Cold weather shooting and you
Last December, I took a defensive firearms class that was held entirely outdoors. Aside from a quick break for lunch inside a heated classroom, we spent about 6 hours in temperatures that hovered just above freezing. To make things even more fun, it was also a very wet day, alternating between drizzle and downpour. We were all troopers and nobody grumbled too much, but as the day went on our shooting declined noticeably.
There was a physiological explanation for this. To use myself as an example: as my internal temperature dropped, my body compensated by pulling blood out of my extremities (hands and feet) so that it could continue to heat my core and keep the important parts, like my heart, working properly. As my hands and feet got colder, my grip got weaker and my stance got sloppier. Most crucially, my trigger finger went almost completely numb. It was like trying to shoot with a wooden peg attached to my fingertip instead of soft flesh. Chemical heat packs in my pockets helped warm my hands between drills, but the experience did expose an important and previously undiscovered gap in my defensive abilities.

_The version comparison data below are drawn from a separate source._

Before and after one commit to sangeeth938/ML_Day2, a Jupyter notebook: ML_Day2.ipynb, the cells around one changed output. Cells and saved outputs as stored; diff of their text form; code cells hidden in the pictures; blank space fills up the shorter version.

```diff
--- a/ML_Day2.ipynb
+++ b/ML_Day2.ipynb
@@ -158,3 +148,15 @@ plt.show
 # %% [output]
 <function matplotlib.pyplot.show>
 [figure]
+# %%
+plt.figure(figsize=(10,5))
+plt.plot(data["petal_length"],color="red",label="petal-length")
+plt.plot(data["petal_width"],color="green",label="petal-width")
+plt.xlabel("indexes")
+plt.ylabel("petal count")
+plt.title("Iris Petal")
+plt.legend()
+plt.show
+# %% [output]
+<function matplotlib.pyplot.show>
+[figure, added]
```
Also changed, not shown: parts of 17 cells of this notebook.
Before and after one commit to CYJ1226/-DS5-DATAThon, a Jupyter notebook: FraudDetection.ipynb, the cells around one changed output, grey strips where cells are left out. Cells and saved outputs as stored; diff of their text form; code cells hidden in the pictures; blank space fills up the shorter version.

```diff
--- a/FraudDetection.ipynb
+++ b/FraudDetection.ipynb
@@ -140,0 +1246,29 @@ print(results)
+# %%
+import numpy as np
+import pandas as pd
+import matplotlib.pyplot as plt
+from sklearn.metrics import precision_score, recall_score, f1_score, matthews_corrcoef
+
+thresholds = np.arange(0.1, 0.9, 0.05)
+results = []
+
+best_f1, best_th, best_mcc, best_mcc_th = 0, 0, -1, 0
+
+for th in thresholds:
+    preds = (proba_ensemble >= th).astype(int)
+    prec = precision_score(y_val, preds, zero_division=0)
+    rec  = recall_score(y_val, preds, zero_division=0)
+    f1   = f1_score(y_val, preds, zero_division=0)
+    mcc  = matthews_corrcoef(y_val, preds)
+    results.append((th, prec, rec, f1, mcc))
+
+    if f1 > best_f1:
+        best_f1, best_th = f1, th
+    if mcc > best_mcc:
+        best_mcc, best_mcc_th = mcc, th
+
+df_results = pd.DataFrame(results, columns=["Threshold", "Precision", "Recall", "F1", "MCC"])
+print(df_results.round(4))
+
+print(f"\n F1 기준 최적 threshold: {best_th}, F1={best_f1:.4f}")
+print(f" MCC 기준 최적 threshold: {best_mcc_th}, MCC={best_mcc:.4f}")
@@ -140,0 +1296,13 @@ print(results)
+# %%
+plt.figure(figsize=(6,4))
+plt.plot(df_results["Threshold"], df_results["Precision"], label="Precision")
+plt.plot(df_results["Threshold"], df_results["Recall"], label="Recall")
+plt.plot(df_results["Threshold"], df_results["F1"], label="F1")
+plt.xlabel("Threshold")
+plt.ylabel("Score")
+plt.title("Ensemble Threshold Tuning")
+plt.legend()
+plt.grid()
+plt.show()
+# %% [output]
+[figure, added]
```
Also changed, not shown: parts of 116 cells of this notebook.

What if I were attacked after a long day of hiking in the snow? What if I were forced to draw and fire my weapon after scraping snow and ice off my car without gloves on, when my hands were nice and numb and my fingers barely worked? What if I were at an outdoor event in very cold temperatures, the kind of weather so cold that your lips don't work properly and you sort of mumble instead of speaking, and I had to protect myself with a firearm?
Claude Werner, also known as The Tactical Professor, has written about practicing our shooting fundamentals and holster draws in adverse conditions. Adding intense cold to the wet weather created an entirely different experience than I was used to. I'd trained in rainy weather many times during the spring and summer, and while it was annoying, my main concerns were slippery hands and fogged up safety glasses. Softened skin from the humidity led to an increased likelihood of cuts and blisters. The mosquitoes could be relentless. But it never seemed so difficult to exercise good trigger control.
In cold, wet weather, the delicate movement required to perfectly press the trigger without moving the sights off target was all but impossible, since my trigger finger felt like a block of unresponsive ice. Worse, the cold weakened the muscles in my hands so that my grip kept coming loose, leading to horrible follow-through and a bloodied thumb knuckle on my shooting hand thanks to unmanaged recoil. Using gloves helped with the grip somewhat, as they added bulk and kept the gun from slipping around in my hands as much. But they made my trigger control even worse, drawing me a sobering picture of what it might be like if I ever had to shoot someone without enough time to remove my gloves.
Since that class, I've made it a point to practice dry firing with cold hands, as well as with my usual leather driving gloves, which I wear almost daily in winter. My "numb finger" shooting has improved significantly, and I've learned how to work around the gloved trigger finger issue somewhat. It's not as good as shooting barehanded, but it's certainly better than nothing at all.
We must be prepared to defend ourselves in as many adverse conditions as we can think of. There's usually a safe way to simulate these unhappy circumstances with a little creativity and thought. If you want to know how you would shoot with cold, numb hands, plunge them into a bowl of ice water for a minute or two and then do some dry fire drills your usual way. I bet your performance will be an unpleasant surprise. But with enough work, you, too, can improve.
Practice cold, keep warm, and stay safe out there!